- After 10 minutes, spoon out rose petals out of the saucepan into a bowl. Don’t discard them!
- Add sugar to the saucepan. Stir the sugar in well and cook the syrup for 10 minutes.
- After about 7 minutes have passed, add the rose petals back into the saucepan. The reason why they’re not kept inside for those 7 minutes is that they quickly tend to overcook and spoil the taste and color of the jam. Therefore, add them at the very end.
- Stir the entire mixture well and don’t cover with the lid while the syrup is cooking.
- To check if the jam is the right consistency, drip one drop on a plate. Blow on it to cool it down, and if it has honey-like texture, doesn’t easily flow off the plate or wrinkles to the touch, you will know it is good.
- After 9 minutes have passed, add citric acid to the mix. Citric acid will deepen the color of the jam. Stir well to dissolve and boil for another minute before taking off the stove.
- After taking off the stove, stir gently to cool off. Transfer to sterilized jars and allow to fully cool down before storing or refrigerating.
If you have leftover rose starter, seal it in a vacuum bag and freeze in a freezer for future use.
One final note – you can make rose petal jam without returning the rose petals back into the jam and cooking it to the end. However, traditionally, it gives for a stronger and sweeter taste, which is what this recipe is all about.
There you have it! Enjoy your homemade rose petal jam on homemade sourdough bread.
For a full Turkish experience, try it with kaymak on a piece of toast. Add to sweet dumplings, ice cream, use as a dessert topping or in drinks. The possibilities are endless and delicious!
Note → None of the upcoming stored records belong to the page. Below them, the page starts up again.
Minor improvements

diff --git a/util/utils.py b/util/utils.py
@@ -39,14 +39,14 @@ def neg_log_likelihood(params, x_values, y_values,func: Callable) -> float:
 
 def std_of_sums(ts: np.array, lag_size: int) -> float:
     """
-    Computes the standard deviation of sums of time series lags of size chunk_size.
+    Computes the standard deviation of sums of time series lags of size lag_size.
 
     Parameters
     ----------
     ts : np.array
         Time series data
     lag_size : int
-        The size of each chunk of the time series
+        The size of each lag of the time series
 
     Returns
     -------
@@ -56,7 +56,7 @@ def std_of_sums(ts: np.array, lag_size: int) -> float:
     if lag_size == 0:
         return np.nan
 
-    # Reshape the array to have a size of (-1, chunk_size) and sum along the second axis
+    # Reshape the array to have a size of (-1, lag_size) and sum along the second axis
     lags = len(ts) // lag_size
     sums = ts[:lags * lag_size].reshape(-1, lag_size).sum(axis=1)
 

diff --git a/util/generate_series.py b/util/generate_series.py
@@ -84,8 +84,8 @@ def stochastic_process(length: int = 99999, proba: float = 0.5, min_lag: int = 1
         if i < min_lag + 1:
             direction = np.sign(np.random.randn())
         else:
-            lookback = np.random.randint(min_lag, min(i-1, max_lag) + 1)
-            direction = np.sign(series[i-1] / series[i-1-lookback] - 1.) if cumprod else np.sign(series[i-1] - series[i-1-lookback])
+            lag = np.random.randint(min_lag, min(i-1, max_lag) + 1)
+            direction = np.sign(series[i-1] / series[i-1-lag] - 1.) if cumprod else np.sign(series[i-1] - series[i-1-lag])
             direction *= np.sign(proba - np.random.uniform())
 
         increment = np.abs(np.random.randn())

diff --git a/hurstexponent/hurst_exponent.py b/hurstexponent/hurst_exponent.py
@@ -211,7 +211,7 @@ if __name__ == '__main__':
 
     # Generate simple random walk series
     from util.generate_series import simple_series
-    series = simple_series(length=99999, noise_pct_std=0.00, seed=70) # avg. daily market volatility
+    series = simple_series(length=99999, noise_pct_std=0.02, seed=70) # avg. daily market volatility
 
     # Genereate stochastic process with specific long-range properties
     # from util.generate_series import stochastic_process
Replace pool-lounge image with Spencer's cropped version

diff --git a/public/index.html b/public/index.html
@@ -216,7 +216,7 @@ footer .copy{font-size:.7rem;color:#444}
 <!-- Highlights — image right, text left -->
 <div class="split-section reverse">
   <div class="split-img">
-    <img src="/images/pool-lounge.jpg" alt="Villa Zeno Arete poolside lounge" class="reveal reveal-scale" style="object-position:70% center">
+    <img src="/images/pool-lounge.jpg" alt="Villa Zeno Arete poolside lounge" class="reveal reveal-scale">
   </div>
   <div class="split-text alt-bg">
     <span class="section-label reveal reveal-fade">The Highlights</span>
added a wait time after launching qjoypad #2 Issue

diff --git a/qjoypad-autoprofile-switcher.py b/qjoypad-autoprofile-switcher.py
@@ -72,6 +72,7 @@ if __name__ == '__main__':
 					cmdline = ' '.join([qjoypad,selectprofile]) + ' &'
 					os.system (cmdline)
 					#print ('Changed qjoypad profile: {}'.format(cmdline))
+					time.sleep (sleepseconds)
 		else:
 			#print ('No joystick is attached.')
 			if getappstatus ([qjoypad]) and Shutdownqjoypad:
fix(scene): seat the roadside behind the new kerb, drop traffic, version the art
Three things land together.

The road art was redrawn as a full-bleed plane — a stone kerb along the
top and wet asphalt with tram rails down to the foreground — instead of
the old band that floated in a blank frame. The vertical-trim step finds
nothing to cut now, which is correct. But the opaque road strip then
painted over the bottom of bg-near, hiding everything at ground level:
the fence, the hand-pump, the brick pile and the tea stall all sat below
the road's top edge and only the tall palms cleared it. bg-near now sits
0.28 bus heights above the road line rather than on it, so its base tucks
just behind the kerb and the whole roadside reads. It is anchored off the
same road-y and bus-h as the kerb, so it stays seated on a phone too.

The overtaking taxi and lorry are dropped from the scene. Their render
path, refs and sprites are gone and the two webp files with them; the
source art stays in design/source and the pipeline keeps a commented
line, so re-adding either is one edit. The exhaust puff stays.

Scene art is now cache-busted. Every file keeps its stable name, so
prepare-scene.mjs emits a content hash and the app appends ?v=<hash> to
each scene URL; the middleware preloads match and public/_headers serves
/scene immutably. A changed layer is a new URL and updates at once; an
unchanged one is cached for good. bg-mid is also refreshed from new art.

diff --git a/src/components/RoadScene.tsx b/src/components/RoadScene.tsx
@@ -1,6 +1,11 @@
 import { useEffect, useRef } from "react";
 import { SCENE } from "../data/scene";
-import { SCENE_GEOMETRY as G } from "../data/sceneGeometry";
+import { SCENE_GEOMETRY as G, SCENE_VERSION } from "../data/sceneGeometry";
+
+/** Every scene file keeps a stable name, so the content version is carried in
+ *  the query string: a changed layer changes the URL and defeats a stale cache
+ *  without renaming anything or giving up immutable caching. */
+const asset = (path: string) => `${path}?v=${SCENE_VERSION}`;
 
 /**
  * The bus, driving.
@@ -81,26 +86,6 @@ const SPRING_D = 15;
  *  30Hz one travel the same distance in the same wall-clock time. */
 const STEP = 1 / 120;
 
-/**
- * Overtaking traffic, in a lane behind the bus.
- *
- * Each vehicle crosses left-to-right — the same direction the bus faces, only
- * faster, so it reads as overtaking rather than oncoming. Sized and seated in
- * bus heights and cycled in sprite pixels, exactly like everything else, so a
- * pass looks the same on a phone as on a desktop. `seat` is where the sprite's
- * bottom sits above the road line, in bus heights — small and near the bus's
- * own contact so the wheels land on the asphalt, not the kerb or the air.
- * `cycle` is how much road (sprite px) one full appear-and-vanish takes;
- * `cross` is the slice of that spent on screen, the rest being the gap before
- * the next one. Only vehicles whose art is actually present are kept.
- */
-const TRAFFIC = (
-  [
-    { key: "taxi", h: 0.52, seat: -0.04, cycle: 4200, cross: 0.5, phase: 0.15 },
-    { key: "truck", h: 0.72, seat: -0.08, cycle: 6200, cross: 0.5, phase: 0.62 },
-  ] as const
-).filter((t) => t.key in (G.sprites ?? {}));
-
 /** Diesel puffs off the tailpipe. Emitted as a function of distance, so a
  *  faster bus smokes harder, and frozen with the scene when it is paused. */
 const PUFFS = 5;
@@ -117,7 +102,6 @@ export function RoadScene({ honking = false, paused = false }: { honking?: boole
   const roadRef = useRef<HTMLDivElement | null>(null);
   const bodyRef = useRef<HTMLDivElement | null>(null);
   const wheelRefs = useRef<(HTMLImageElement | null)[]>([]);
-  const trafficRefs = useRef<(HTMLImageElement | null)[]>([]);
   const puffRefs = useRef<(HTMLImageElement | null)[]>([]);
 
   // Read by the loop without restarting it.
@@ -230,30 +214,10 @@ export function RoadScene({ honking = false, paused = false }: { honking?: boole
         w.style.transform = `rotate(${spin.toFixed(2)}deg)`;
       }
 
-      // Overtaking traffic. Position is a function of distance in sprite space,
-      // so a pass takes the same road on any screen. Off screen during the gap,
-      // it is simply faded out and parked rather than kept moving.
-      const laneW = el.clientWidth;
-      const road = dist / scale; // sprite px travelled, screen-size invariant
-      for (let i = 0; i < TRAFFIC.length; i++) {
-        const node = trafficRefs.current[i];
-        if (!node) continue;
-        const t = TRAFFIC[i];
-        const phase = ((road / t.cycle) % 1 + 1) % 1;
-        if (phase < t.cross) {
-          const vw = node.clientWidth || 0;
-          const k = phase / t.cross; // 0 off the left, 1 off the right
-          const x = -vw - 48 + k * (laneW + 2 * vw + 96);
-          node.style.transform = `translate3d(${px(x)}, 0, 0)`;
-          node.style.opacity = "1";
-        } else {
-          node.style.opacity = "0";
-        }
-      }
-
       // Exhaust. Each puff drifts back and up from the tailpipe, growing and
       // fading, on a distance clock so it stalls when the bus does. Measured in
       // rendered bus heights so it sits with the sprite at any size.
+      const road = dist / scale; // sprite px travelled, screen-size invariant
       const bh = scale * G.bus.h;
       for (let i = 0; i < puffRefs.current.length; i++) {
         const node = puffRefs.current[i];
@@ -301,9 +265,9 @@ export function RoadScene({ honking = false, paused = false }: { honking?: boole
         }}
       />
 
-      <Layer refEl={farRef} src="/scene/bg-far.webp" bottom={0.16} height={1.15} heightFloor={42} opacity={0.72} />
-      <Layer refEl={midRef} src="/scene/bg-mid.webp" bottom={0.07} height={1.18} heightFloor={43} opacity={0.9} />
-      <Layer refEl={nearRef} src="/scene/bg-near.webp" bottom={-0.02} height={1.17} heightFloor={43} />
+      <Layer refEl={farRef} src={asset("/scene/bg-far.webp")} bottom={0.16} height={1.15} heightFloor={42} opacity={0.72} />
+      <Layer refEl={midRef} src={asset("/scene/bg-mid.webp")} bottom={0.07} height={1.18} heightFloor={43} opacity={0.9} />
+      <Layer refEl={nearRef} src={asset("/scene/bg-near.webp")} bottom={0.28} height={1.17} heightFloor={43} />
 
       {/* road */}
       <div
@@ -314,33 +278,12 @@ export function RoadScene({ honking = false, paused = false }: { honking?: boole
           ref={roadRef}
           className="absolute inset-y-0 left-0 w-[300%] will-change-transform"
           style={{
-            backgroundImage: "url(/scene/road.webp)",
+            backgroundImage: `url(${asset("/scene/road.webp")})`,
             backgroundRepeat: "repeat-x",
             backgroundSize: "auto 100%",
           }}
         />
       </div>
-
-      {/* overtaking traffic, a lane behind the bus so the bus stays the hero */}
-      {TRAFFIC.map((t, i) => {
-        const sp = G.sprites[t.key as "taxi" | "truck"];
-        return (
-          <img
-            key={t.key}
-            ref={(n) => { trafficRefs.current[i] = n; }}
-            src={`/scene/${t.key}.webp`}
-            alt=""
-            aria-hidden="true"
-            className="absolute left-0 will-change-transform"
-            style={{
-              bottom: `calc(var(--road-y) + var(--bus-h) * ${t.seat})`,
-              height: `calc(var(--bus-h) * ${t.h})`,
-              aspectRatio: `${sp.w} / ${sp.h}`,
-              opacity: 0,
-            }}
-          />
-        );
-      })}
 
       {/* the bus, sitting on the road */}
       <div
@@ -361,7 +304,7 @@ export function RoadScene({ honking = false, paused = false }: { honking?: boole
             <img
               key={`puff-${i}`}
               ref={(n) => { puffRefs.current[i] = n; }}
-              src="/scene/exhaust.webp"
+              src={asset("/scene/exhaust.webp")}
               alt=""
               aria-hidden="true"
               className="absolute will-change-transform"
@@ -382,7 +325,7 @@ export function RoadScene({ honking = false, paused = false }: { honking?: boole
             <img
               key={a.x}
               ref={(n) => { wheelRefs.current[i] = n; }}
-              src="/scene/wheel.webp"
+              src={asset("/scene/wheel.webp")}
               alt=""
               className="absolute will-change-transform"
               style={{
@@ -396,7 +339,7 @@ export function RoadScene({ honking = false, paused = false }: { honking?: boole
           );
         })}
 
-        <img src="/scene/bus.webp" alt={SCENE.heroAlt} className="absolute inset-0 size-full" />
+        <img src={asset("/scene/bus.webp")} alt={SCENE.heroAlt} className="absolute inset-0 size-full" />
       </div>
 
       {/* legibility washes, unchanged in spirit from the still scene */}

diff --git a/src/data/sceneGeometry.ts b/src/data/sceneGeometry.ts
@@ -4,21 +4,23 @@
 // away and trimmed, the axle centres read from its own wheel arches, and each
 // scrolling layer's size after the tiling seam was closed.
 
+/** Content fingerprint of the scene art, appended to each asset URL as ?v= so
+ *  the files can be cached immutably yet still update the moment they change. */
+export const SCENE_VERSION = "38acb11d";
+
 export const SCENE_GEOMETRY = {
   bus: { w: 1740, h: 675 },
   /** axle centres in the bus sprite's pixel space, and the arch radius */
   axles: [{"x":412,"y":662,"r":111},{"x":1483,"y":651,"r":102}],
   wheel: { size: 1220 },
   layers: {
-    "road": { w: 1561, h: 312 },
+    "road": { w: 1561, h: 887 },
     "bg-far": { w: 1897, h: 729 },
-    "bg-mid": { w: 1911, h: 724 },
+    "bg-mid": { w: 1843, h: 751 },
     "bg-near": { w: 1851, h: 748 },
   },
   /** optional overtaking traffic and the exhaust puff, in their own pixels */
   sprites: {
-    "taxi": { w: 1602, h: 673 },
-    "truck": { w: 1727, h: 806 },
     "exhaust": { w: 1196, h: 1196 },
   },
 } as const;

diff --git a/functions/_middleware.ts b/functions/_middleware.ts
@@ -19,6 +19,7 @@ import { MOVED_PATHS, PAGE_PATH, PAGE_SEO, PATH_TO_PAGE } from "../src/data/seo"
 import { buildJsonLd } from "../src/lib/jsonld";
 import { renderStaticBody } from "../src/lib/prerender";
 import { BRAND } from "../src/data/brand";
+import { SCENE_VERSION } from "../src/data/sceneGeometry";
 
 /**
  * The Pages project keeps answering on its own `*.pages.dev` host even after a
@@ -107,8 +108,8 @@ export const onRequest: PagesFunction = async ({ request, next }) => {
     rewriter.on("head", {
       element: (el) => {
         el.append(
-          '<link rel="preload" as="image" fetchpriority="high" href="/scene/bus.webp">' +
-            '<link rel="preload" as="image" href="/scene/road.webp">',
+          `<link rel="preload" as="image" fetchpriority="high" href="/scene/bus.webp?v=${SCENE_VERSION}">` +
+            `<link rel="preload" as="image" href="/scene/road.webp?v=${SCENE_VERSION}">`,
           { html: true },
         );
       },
If you liked this DIY recipe, make sure to check out this one on how to make your own nourishing rose petal tea!